The World Health Organisation (WHO) has reiterated its commitment and support to the fight against Non-Communicable Diseases (NCDs), especially cancer in Nigeria.
The WHO Country Representative,Dr Walter Kazadi Mulombo, made the pledge at the 2021 Annual Interactional Public Health Conference on Tuesday in Abuja.
The News Agency of Nigeria (NAN) reports that the 3rd Annual Conference was organised by the African Institute of Public Health Professionals (AIPHP) in collaboration with National Open University of Nigeria (NOUN).
Mulombo, who spoke on the theme titled, “Non-Communicable Disease in Africa: Challenges, epidemiology, prevention and control,” urged all hands on deck towards prevention and cancer control in Nigeria.
According to him, WHO recommends a comprehensive approach to cancer control which spans prevention, early detection, diagnosis, treatment and palliative care methods.
“Following the political declaration of the High-level meeting of the General Assembly in 2011, member states were tasked with the development of a multi sectoral action plan to tackle NCDs including cancers.
“These diseases share common risk factors which include tobacco use, harmful use of alcohol, physical inactivity, unhealthy diet and air pollution.

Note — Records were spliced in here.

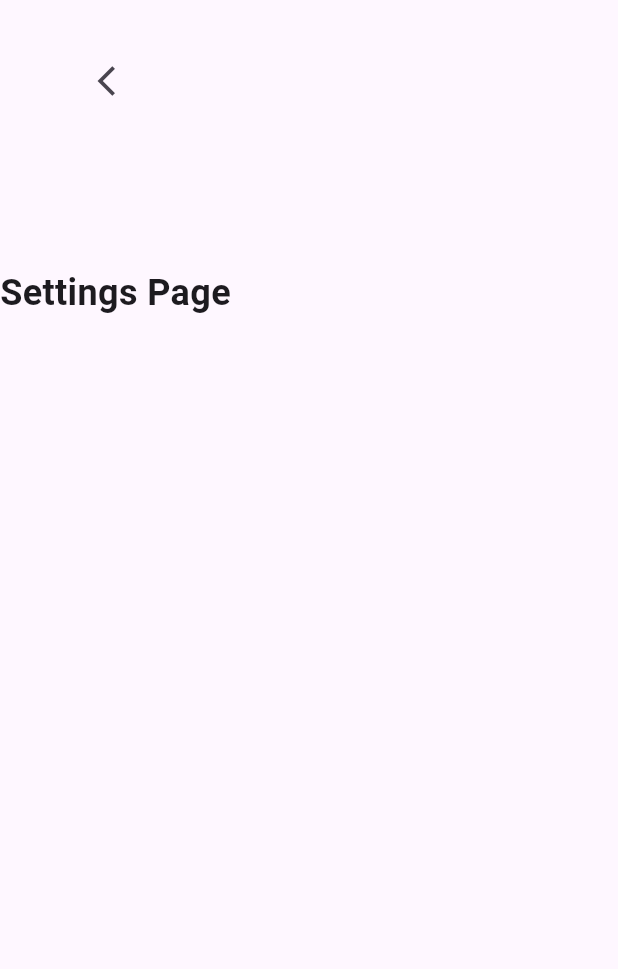
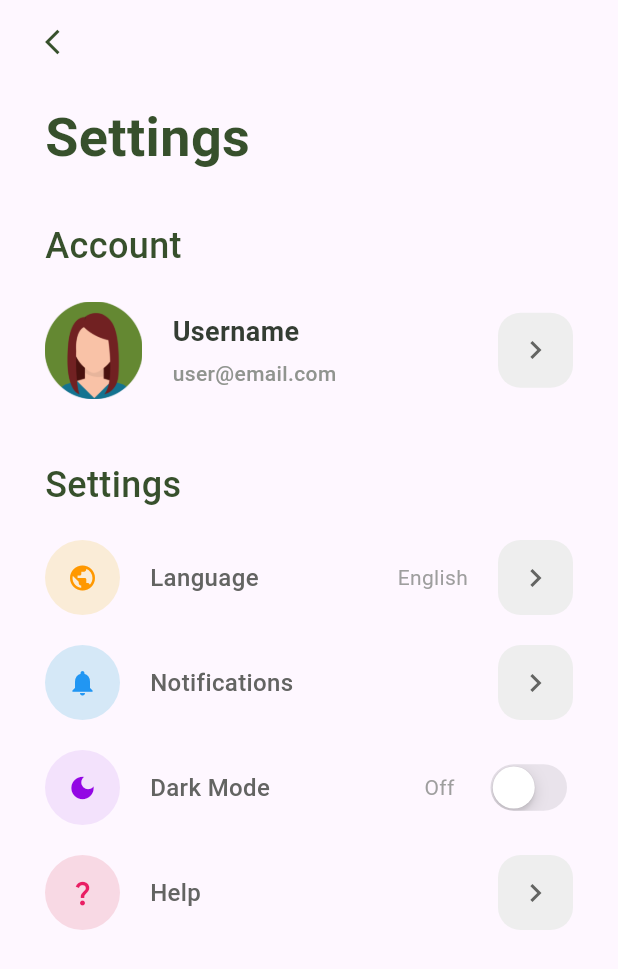
Before and after one commit to BeyzaaKo/flutter_booklib, a Flutter app: the SettingsPage screen opened directly, on a phone screen of 412 x 824 dp. Shown: the top 969 px of the screen. Run offline on Flutter 3.47's test engine with Material 3 defaults, Android fonts, the phone set to English and light mode, and no system bars.

Commit message:
settings ve profile edit pencereleri

```diff
--- a/lib/components/settings_page.dart
+++ /dev/null
@@ -1,40 +0,0 @@
-import 'package:flutter/material.dart';
-
-void main() {
-  runApp(MaterialApp(
-    debugShowCheckedModeBanner: false,
-    home: SettingsPage(),
-  ));
-}
-
-class SettingsPage extends StatelessWidget {
-  @override
-  Widget build(BuildContext context) {
-    return Scaffold(
-      body: Container(
-          child: Column(
-        children: <Widget>[
-          Container(
-            padding: EdgeInsets.only(top: 30),
-            child: IconButton(
-              onPressed: () {
-                Navigator.pop(context);
-              },
-              icon: Icon(Icons.arrow_back_ios),
-            ),
-          ),
-          Container(
-            padding: EdgeInsets.only(top: 100),
-            child: Text(
-              "Settings Page",
-              style: TextStyle(
-                fontSize: 24,
-                fontWeight: FontWeight.bold,
-              ),
-            ),
-          ),
-        ],
-      )),
-    );
-  }
-}
--- /dev/null
+++ b/lib/components/widgets/forward_button.dart
@@ -0,0 +1,23 @@
+import 'package:flutter/material.dart';
+
+class ForwardButton extends StatelessWidget {
+  final Function() onTap;
+  const ForwardButton({Key? key, required this.onTap}) : super(key: key);
+
+  @override
+  Widget build(BuildContext context) {
+    return GestureDetector(
+      onTap: onTap,
+      child: Container(
+        width: 50,
+        height: 50,
+        decoration: BoxDecoration(
+          color: Colors.grey.shade200,
+          borderRadius: BorderRadius.circular(15),
+        ),
+        child: const Icon(Icons.chevron_right_outlined,
+            color: Color.fromARGB(255, 99, 100, 98)),
+      ),
+    );
+  }
+}
--- /dev/null
+++ b/lib/components/widgets/settingItem.dart
@@ -0,0 +1,63 @@
+import 'package:books_app/components/widgets/forward_button.dart';
+import 'package:flutter/material.dart';
+
+class SettingItem extends StatelessWidget {
+  final String title;
+  final IconData icon;
+  final Color bgColor;
+  final Color iconColor;
+  final String? value;
+  final Function() onTap;
+  const SettingItem({
+    Key? key,
+    required this.title,
+    required this.bgColor,
+    required this.iconColor,
+    required this.icon,
+    required this.onTap,
+    this.value,
+  }) : super(key: key);
+
+  @override
+  Widget build(BuildContext context) {
+    return SizedBox(
+      width: double.infinity,
+      child: Row(
+        children: [
+          Container(
+            height: 50,
+            width: 50,
+            decoration: BoxDecoration(
+              shape: BoxShape.circle,
+              color: bgColor,
+            ),
+            child: Icon(icon, color: iconColor, size: 20),
+          ),
+          const SizedBox(width: 20),
+          Text(
+            title,
+            style: const TextStyle(
+              color: Color.fromARGB(255, 99, 100, 98),
+              fontSize: 16,
+              fontWeight: FontWeight.w500,
+            ),
+          ),
+          const Spacer(),
+          value != null
+              ? Text(
+                  value!,
+                  style: const TextStyle(
+                    color: Colors.grey,
+                    fontSize: 14,
+                  ),
+                )
+              : const SizedBox(),
+          const SizedBox(width: 20),
+          ForwardButton(
+            onTap: onTap,
+          ),
+        ],
+      ),
+    );
+  }
+}
--- /dev/null
+++ b/lib/components/widgets/setting_switch.dart
@@ -0,0 +1,59 @@
+import 'package:flutter/cupertino.dart';
+import 'package:flutter/material.dart';
+
+class SettingSwitch extends StatelessWidget {
+  final String title;
+  final IconData icon;
+  final Color bgColor;
+  final Color iconColor;
+  final bool value;
+  final Function(bool value) onTap;
+  const SettingSwitch(
+      {Key? key,
+      required this.title,
+      required this.icon,
+      required this.bgColor,
+      required this.iconColor,
+      required this.onTap,
+      required this.value})
+      : super(key: key);
+
+  @override
+  Widget build(BuildContext context) {
+    return SizedBox(
+      width: double.infinity,
+      child: Row(
+        children: [
+          Container(
+            height: 50,
+            width: 50,
+            decoration: BoxDecoration(
+              shape: BoxShape.circle,
+              color: bgColor,
+            ),
+            child: Icon(icon, color: iconColor, size: 20),
+          ),
+          const SizedBox(width: 20),
+          Text(
+            title,
+            style: const TextStyle(
+              color: Color.fromARGB(255, 99, 100, 98),
+              fontSize: 16,
+              fontWeight: FontWeight.w500,
+            ),
+          ),
+          const Spacer(),
+          Text(
+            value ? "On" : "Off",
+            style: const TextStyle(
+              color: Colors.grey,
+              fontSize: 14,
+            ),
+          ),
+          const SizedBox(width: 20),
+          CupertinoSwitch(value: value, onChanged: onTap)
+        ],
+      ),
+    );
+  }
+}
--- a/lib/pages/books_page.dart
+++ b/lib/pages/books_page.dart
@@ -5,7 +5,7 @@ import 'package:books_app/components/book_genres/fantasy.dart';
 import 'package:books_app/components/book_genres/romance.dart';
 import 'package:books_app/components/mysaveds.dart';
 import 'package:flutter/material.dart';
-import 'package:books_app/components/settings_page.dart';
+import 'package:books_app/pages/settings_page.dart';
 import 'package:books_app/data/bookdata.dart';
 import 'package:books_app/pages/books_page.dart';
 import 'package:books_app/pages/discover_page.dart';
--- a/lib/pages/discover_page.dart
+++ b/lib/pages/discover_page.dart
@@ -1,5 +1,5 @@
 import 'package:books_app/components/newbooks.dart';
-import 'package:books_app/components/settings_page.dart';
+import 'package:books_app/pages/settings_page.dart';
 import 'package:flutter/material.dart';
 import 'package:books_app/components/popularbooks.dart';
 import 'package:books_app/data/bookdata.dart';
--- a/lib/pages/profile_page.dart
+++ b/lib/pages/profile_page.dart
@@ -1,4 +1,4 @@
-import 'package:books_app/components/settings_page.dart';
+import 'package:books_app/pages/settings_page.dart';
 import 'package:books_app/pages/books_page.dart';
 import 'package:books_app/pages/discover_page.dart';
 import 'package:books_app/pages/profile_page.dart';
--- /dev/null
+++ b/lib/pages/settings_page.dart
@@ -0,0 +1,170 @@
+import 'package:books_app/components/widgets/forward_button.dart';
+import 'package:books_app/components/widgets/settingItem.dart';
+import 'package:books_app/components/widgets/setting_switch.dart';
+import 'package:books_app/pages/accountEdit_page.dart';
+import 'package:flutter/material.dart';
+
+class SettingsPage extends StatefulWidget {
+  const SettingsPage({Key? key}) : super(key: key);
+
+  @override
+  State<SettingsPage> createState() => _AccPageState();
+}
+
+class _AccPageState extends State<SettingsPage> {
+  bool isDarkMode = false;
+
+  @override
+  Widget build(BuildContext context) {
+    return Scaffold(
+      appBar: AppBar(
+        leading: IconButton(
+          icon: const Icon(
+            Icons.arrow_back_ios,
+            color: Color.fromARGB(255, 55, 80, 44),
+            size: 20,
+          ),
+          onPressed: () {
+            Navigator.pop(context);
+          },
+        ),
+        leadingWidth: 80,
+        /* DÜZENLEME BUTONU
+        actions: [
+          IconButton(
+            icon: Icon(
+              Icons.mode_edit_outline_rounded,
+              color: Color.fromARGB(255, 55, 80, 44),
+              size: 20,
+            ),
+            onPressed: () {
+              Navigator.push(
+                  context, MaterialPageRoute(builder: (context) => AccPage()));
+            },
+          ),
+        ], */
+      ),
+      body: SingleChildScrollView(
+        child: Padding(
+          padding: const EdgeInsets.only(top: 10, left: 30, right: 30),
+          child: Column(
+            crossAxisAlignment: CrossAxisAlignment.start,
+            children: [
+              const Text(
+                "Settings",
+                style: TextStyle(
+                  color: Color.fromARGB(255, 55, 80, 44),
+                  fontSize: 36,
+                  fontWeight: FontWeight.bold,
+                ),
+              ),
+              const SizedBox(height: 30),
+              const Text(
+                "Account",
+                style: TextStyle(
+                  color: Color.fromARGB(255, 55, 80, 44),
+                  fontSize: 24,
+                  fontWeight: FontWeight.w500,
+                ),
+              ),
+              const SizedBox(height: 20),
+              SizedBox(
+                width: double.infinity,
+                child: Row(
+                  children: [
+                    Image.asset("lib/images/avatar.png", width: 65, height: 65),
+                    const SizedBox(width: 20),
+                    const Column(
+                      crossAxisAlignment: CrossAxisAlignment.start,
+                      children: [
+                        Text(
+                          "Username",
+                          style: TextStyle(
+                              color: Color.fromARGB(255, 52, 61, 51),
+                              fontSize: 18,
+                              fontWeight: FontWeight.bold),
+                        ),
+                        SizedBox(height: 5),
+                        Text(
+                          "user@email.com",
+                          style: TextStyle(
+                            color: Color.fromARGB(255, 144, 148, 143),
+                            fontSize: 14,
+                            fontWeight: FontWeight.w500,
+                          ),
+                        ),
+                      ],
+                    ),
+                    const Spacer(),
+                    //account butonu
+                    ForwardButton(
+                      onTap: () {
+                        Navigator.push(context,
+                            MaterialPageRoute(builder: (context) => AccPage()));
+                      },
+                    )
+                  ],
+                ),
+              ),
+              const SizedBox(height: 40),
+              const Text(
+                "Settings",
+                style: TextStyle(
+                  color: Color.fromARGB(255, 55, 80, 44),
+                  fontSize: 24,
+                  fontWeight: FontWeight.w500,
+                ),
+              ),
+              const SizedBox(height: 20),
+
+              //dil ayarı
+              SettingItem(
+                title: "Language",
+                icon: Icons.public,
+                bgColor: const Color.fromARGB(255, 250, 236, 215),
+                iconColor: Colors.orange,
+                value: "English",
+                onTap: () {},
+              ),
+              const SizedBox(height: 20),
+
+              //bildirim ayarı
+              SettingItem(
+                title: "Notifications",
+                icon: Icons.notifications,
+                bgColor: const Color.fromARGB(255, 213, 232, 247),
+                iconColor: Colors.blue,
+                onTap: () {},
+              ),
+              const SizedBox(height: 20),
+
+              //koyu tema ayarı
+              SettingSwitch(
+                title: "Dark Mode",
+                icon: Icons.dark_mode,
+                bgColor: Color.fromARGB(255, 243, 226, 252),
+                iconColor: const Color.fromARGB(255, 147, 7, 228),
+                value: isDarkMode,
+                onTap: (value) {
+                  setState(() {
+                    isDarkMode = value;
+                  });
+                },
+              ),
+              const SizedBox(height: 20),
+
+              //yardım ayarı
+              SettingItem(
+                title: "Help",
+                icon: Icons.question_mark_outlined,
+                bgColor: const Color.fromARGB(255, 248, 217, 228),
+                iconColor: Colors.pink,
+                onTap: () {},
+              ),
+            ],
+          ),
+        ),
+      ),
+    );
+  }
+}
--- a/pubspec.yaml
+++ b/pubspec.yaml
@@ -54,6 +54,7 @@ dependencies:
   html: ^0.15.4
   flutter_custom_buttons: ^0.0.1
   google_nav_bar: ^5.0.6
+  # firebase_core: ^1.10.6 ama firebase kullanmadığım için yorum
 
 
 
```
Also changed, not shown: lib/components/widgets/edit_item.dart (added, +35 -0 lines), lib/pages/accountEdit_page.dart (added, +178 -0 lines), lib/pages/nav_bar.dart (deleted, +0 -50 lines), 1 other file.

“We are also supporting the conduct of national NCDs survey to obtain recent NCDs risk factor and interventions at strengthening the Primary Healthcare system towards the diseases,” he said.
However, he, maintained that NCD mainly cardiovascular diseases, cancers, chronic respiratory diseases, diabetes, mental, neurological and substance use are the world’s biggest killers.
Prof. Olufemi Peters, the Vice Chancellor of NOUN, said the institution was committed to increasing access to quality education to Nigerians and to allow all categories of citizens to study with flexibility of Open Learning.
The VC represented by Deputy Vice Chancellor Academics, Prof. Uduma Orji, said the conference was a way of getting the academia to interface the health industry to find lasting solutions to health challenges.
“I implore all participants to this conference and indeed all members of AIPHP to take advantage of these opportunities to build network and working relationship to enhance public health impact in Africa.
“This conference is one way of getting the academia to interface, compare notes and forge a way forward in trying to provide lasting solutions to public health challenges bedeviling the African continent especially COVID 19 pandemic,” he said.
The Chairman Governing Council of AIAPH, Dr Wondimagegnehu Alemu, said issue of health had to be looked into holistically, adding that anyone with NCD becomes vulnerable when attacked by disease like the COVID-19.
According to him, Africa needs more public health professionals, research and development to help address health challenges in the continent.
He also announced the implementation of series of capacity building programmes on leadership and management for healthcare professionals across the continent. (NAN)